= YOUR OBJECTIVE =
Show every line of the records below that contains the word "incremental".

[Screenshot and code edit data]
^^^^^^^^^^^^^^^^

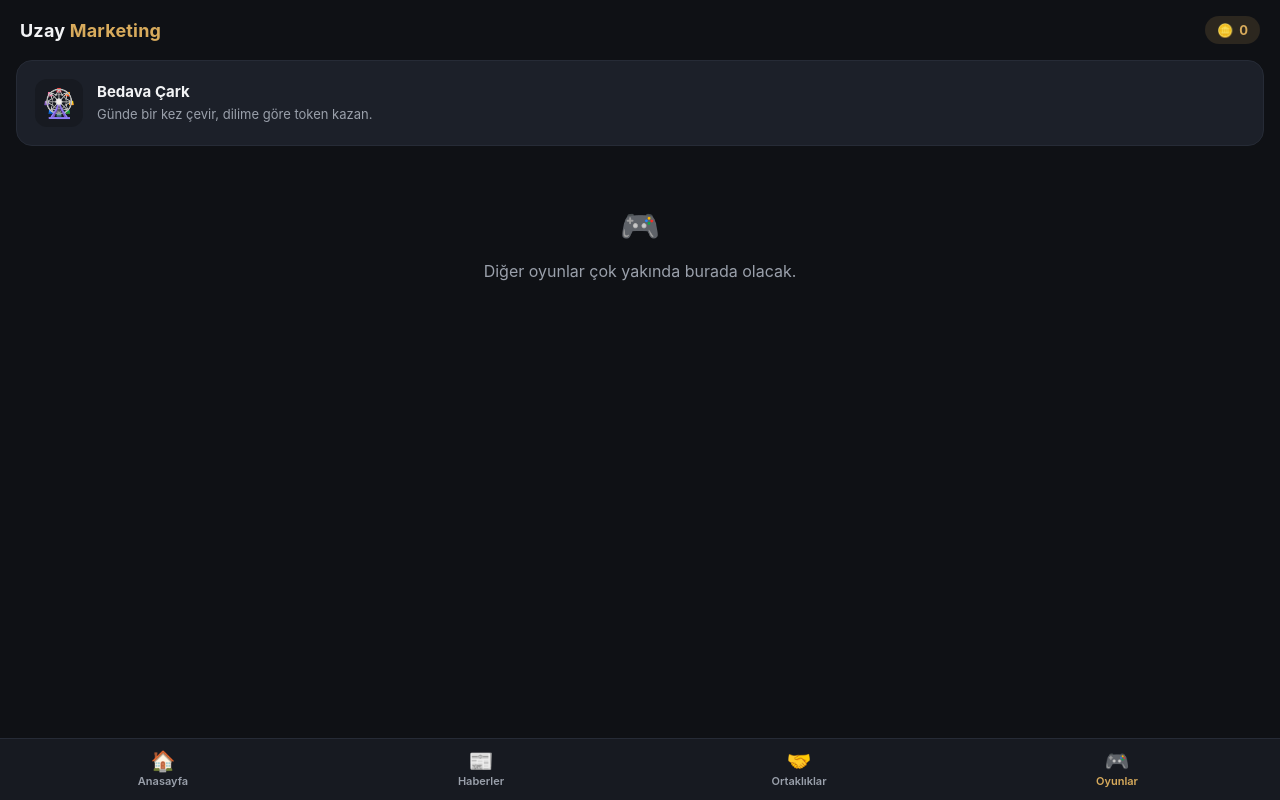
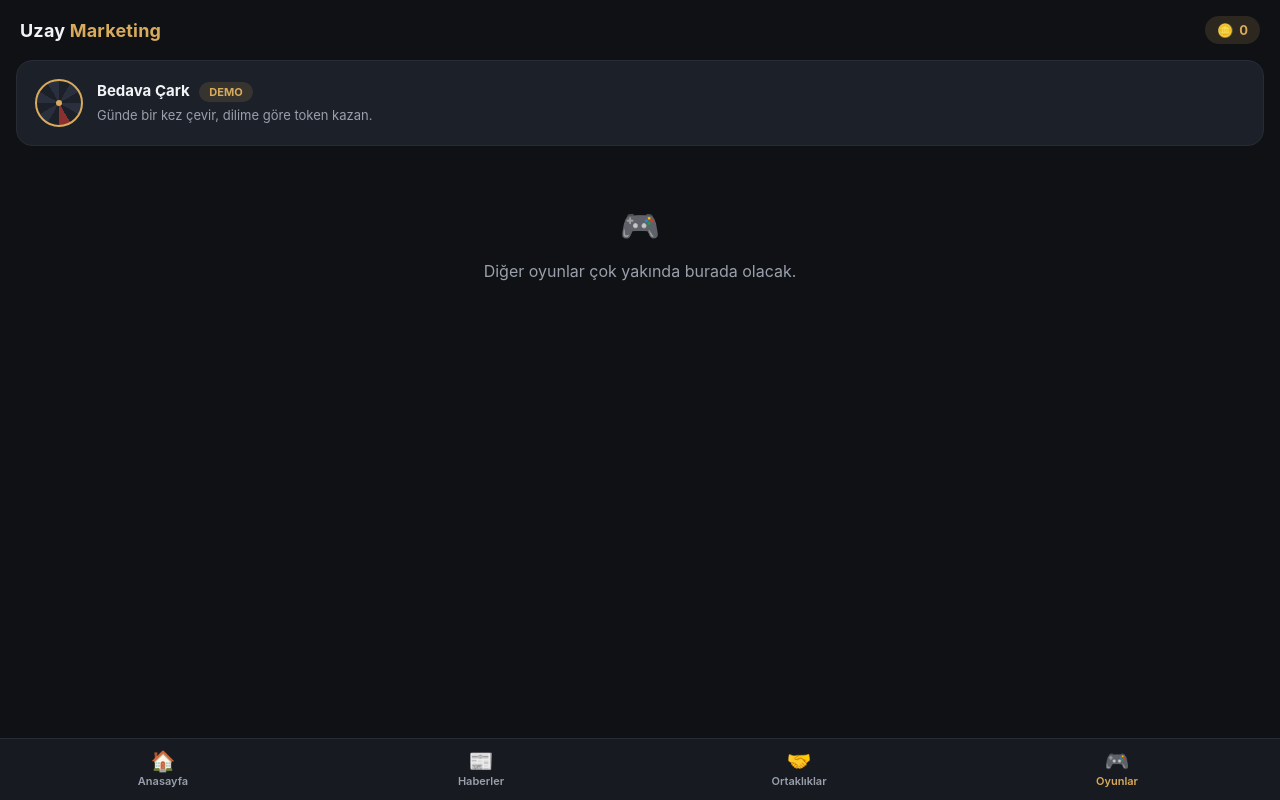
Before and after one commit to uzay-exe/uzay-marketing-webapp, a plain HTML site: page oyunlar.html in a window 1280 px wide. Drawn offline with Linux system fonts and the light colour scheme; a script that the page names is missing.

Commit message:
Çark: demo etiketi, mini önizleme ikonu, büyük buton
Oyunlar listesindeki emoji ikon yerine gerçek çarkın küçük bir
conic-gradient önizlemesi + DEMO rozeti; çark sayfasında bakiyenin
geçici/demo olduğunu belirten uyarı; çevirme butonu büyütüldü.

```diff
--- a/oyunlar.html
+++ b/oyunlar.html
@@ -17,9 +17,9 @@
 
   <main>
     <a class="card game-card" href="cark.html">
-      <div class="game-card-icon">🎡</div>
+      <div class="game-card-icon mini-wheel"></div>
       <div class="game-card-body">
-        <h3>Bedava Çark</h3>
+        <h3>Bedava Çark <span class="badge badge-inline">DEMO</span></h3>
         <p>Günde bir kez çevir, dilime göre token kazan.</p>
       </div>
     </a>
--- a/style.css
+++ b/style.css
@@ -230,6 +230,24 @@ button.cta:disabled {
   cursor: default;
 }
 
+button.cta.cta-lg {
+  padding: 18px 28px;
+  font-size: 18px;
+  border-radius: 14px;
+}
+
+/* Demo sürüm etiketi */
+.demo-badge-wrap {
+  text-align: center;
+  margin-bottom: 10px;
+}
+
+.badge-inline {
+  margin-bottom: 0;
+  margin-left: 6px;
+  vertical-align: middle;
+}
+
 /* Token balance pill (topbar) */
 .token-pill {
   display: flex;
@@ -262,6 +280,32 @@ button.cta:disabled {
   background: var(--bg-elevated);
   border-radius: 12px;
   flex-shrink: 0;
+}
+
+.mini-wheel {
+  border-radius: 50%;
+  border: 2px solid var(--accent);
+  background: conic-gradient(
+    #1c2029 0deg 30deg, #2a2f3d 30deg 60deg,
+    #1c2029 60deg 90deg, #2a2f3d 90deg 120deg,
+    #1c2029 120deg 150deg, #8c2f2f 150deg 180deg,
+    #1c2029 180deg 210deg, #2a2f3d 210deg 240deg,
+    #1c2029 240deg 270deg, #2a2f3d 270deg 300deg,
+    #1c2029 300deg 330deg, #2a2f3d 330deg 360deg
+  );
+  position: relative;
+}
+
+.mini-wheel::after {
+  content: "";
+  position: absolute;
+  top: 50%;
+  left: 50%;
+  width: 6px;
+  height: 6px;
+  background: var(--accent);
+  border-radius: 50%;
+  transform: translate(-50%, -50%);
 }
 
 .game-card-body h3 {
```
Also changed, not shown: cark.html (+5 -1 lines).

^^^^^^^^^^^^^^^^

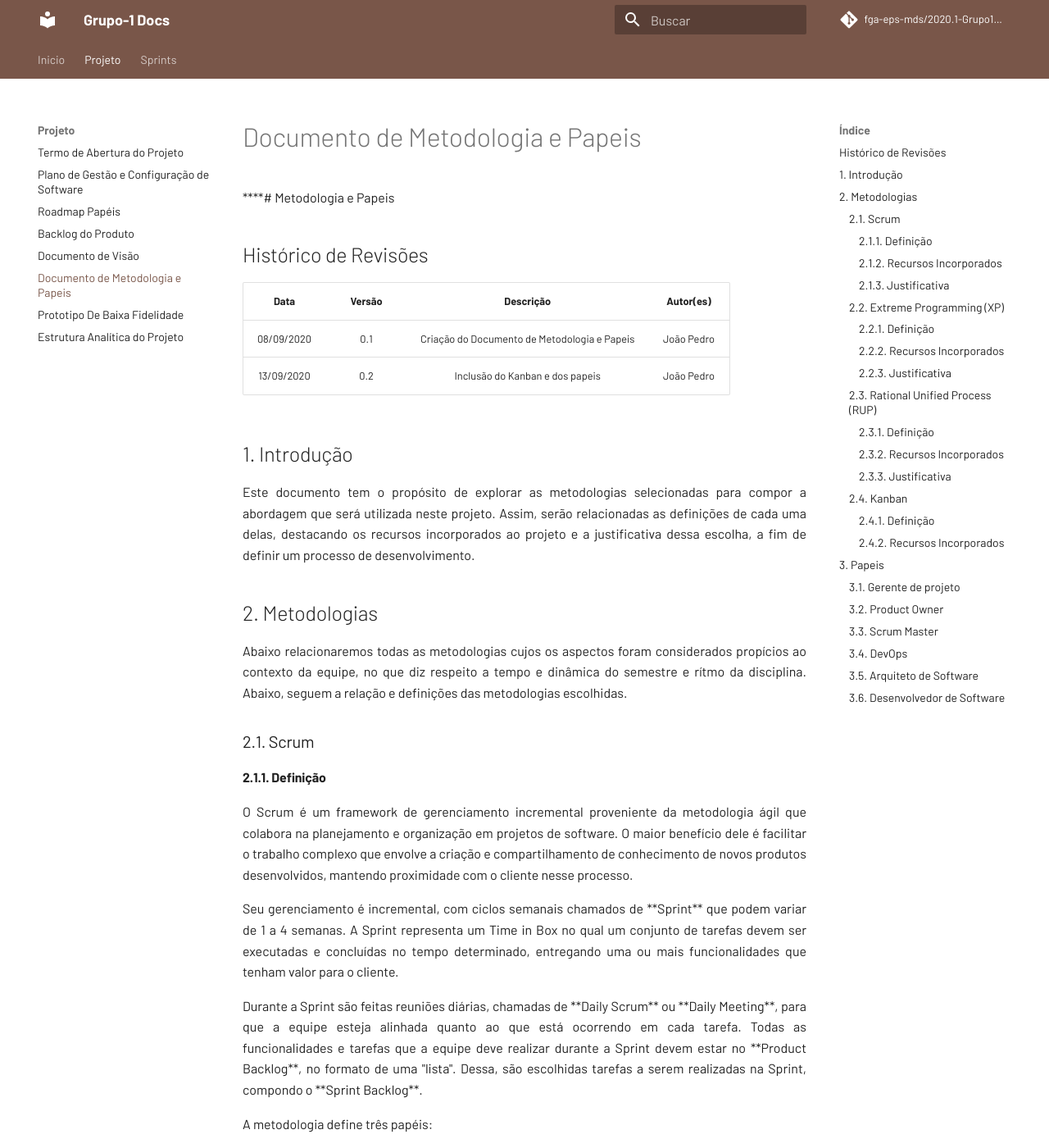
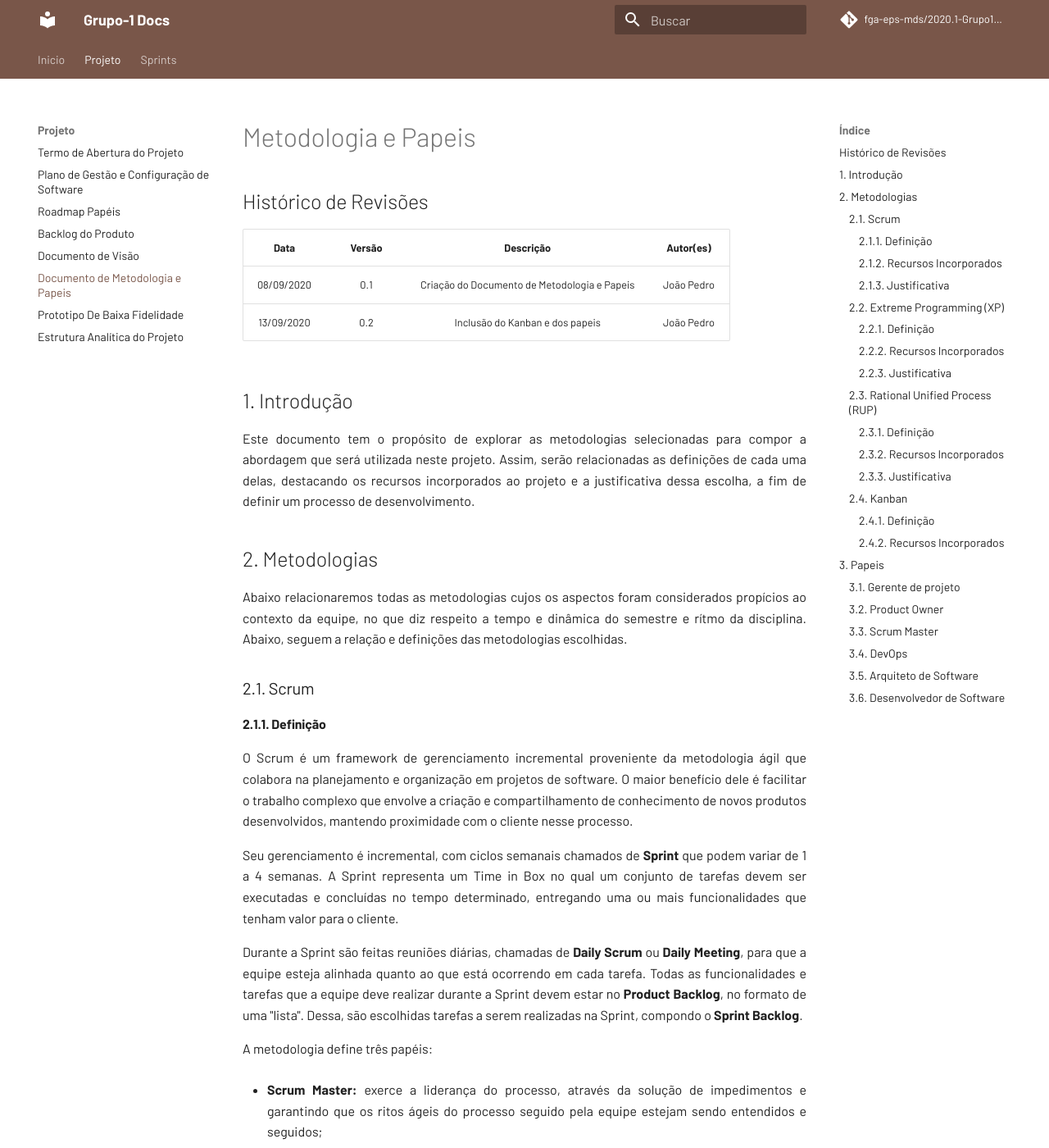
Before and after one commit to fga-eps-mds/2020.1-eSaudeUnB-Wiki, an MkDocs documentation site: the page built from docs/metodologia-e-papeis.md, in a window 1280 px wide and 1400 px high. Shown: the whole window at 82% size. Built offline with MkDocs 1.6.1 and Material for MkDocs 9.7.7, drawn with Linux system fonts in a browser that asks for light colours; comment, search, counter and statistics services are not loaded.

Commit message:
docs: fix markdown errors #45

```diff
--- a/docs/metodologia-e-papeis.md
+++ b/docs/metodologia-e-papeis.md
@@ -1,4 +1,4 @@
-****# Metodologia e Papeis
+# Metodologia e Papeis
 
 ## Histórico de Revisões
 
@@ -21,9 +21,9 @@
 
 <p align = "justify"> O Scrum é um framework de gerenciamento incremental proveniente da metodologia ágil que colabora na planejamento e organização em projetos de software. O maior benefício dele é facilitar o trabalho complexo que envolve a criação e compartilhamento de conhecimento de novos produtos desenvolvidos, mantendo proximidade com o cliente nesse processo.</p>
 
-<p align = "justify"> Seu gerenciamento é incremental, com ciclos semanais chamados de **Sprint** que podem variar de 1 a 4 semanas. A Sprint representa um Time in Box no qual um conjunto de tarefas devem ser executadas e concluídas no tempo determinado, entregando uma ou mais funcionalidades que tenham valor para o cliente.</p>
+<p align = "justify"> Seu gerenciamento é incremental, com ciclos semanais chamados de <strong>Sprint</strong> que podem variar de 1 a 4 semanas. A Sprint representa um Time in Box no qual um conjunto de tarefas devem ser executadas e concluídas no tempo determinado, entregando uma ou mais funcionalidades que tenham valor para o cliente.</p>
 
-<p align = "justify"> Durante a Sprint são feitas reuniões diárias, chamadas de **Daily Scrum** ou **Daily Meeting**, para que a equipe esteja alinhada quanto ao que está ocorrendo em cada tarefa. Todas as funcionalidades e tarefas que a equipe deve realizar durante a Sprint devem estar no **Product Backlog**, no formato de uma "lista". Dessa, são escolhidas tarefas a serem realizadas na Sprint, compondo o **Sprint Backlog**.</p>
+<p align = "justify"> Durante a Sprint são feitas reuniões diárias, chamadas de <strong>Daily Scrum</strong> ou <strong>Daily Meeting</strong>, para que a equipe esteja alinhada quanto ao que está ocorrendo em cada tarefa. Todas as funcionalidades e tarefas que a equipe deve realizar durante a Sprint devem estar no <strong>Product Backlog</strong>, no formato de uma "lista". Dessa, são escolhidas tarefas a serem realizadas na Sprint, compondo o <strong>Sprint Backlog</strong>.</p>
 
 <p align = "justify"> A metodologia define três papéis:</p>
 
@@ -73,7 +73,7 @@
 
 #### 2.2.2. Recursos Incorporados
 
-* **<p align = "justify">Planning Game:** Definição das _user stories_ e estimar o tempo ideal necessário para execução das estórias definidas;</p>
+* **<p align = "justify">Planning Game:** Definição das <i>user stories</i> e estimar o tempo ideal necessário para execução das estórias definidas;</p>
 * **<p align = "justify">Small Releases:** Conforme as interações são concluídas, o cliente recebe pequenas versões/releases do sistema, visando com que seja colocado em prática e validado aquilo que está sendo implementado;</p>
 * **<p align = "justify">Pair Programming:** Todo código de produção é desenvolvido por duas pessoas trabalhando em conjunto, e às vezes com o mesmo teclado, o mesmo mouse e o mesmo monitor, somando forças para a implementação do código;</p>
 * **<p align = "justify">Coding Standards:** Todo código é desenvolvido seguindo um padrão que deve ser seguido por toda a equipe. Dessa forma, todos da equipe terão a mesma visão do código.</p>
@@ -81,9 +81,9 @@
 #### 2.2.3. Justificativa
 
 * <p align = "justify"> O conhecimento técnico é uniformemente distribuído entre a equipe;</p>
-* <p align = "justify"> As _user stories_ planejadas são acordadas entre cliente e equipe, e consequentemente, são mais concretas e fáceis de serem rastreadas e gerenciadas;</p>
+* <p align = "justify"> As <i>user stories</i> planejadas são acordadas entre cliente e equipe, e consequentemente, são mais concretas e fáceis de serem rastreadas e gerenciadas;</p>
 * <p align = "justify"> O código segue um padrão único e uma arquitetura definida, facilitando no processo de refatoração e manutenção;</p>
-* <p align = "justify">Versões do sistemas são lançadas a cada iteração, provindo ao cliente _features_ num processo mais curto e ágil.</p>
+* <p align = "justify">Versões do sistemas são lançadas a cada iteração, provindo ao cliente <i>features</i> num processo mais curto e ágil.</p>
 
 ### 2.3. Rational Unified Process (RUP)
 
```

^^^^^^^^^^^^^^^^

= WRITTEN SOLUTION =
 <p align = "justify"> O Scrum é um framework de gerenciamento incremental proveniente da metodologia ágil que colabora na planejamento e organização em projetos de software. O maior benefício dele é facilitar o trabalho complexo que envolve a criação e compartilhamento de conhecimento de novos produtos desenvolvidos, mantendo proximidade com o cliente nesse processo.</p>
-<p align = "justify"> Seu gerenciamento é incremental, com ciclos semanais chamados de **Sprint** que podem variar de 1 a 4 semanas. A Sprint representa um Time in Box no qual um conjunto de tarefas devem ser executadas e concluídas no tempo determinado, entregando uma ou mais funcionalidades que tenham valor para o cliente.</p>
+<p align = "justify"> Seu gerenciamento é incremental, com ciclos semanais chamados de <strong>Sprint</strong> que podem variar de 1 a 4 semanas. A Sprint representa um Time in Box no qual um conjunto de tarefas devem ser executadas e concluídas no tempo determinado, entregando uma ou mais funcionalidades que tenham valor para o cliente.</p>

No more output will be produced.